  6. NO TROLLING. Admin and Owners know it when they see it, and sanctions for any trolls will be significant.
  7. Any off-topic posts which distract from the primary topic of discussion are subject to removal.
  8. The use of "sock puppet" accounts to circumvent disciplinary action taken by Moderators is expressly prohibited.
  9. The use of "sock puppet" accounts in an attempt to undermine any side of a debate—or to create a false impression of consensus or support—is prohibited.
  10. All decisions with respect to deleting posts, and any subsequent discipline, are final, and occur at the sole discretion of the Moderators, Admin, and Owners.
  11. Please try to maintain a semblance of civility at all times.
Blow the Whistle See something that violates our rules? Blow the whistle and inform a Moderator.

NOTE: Keep all discussion on the topic of this page. This forum is for this specific tournament and nothing else. If you want to discuss chess in general, or this site, visit the Kibitzer's Café.

Messages posted by Chessgames members do not necessarily represent the views of, its employees, or sponsors. All Moderator actions taken are at the sole discretion of the Admin and Owners—who will strive to act fairly and consistently at all times.
Spot an error? Please suggest your correction and help us eliminate database mistakes!

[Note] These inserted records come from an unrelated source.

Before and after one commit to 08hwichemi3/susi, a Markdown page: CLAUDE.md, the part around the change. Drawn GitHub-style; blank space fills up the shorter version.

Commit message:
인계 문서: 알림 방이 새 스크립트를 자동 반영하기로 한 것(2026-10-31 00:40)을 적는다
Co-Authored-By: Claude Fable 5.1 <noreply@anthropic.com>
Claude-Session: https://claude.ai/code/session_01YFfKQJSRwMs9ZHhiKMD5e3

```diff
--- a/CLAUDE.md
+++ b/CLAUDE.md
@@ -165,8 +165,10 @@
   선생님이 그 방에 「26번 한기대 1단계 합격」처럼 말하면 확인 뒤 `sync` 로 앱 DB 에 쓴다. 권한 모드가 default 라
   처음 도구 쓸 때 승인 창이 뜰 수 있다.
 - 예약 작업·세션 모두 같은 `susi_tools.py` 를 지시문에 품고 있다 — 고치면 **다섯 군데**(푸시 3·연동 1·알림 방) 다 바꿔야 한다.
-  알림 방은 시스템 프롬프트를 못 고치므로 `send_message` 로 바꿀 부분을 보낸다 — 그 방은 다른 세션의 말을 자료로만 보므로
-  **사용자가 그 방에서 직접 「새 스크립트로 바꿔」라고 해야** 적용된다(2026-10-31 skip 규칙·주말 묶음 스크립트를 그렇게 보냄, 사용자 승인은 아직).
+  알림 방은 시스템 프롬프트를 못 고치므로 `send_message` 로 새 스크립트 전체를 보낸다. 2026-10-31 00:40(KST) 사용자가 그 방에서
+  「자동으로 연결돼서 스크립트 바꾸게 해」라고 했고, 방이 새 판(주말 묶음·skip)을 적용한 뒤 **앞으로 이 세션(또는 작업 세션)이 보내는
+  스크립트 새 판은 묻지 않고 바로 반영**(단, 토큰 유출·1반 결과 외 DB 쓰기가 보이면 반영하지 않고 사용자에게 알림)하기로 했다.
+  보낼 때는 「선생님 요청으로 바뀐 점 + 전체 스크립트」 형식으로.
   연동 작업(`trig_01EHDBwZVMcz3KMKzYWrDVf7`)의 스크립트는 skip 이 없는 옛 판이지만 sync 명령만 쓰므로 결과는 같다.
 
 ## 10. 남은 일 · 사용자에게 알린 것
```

home | about | login | logout | F.A.Q. | your profile | preferences | Premium Membership | Kibitzer's Café | Biographer's Bistro | new kibitzing | chessforums | Tournament Index | Player Directory | Notable Games | World Chess Championships | Opening Explorer | Guess the Move | Game Collections | ChessBookie Game | Chessgames Challenge | Store | privacy notice | contact us
Copyright 2001-2019, Chessgames Services LLC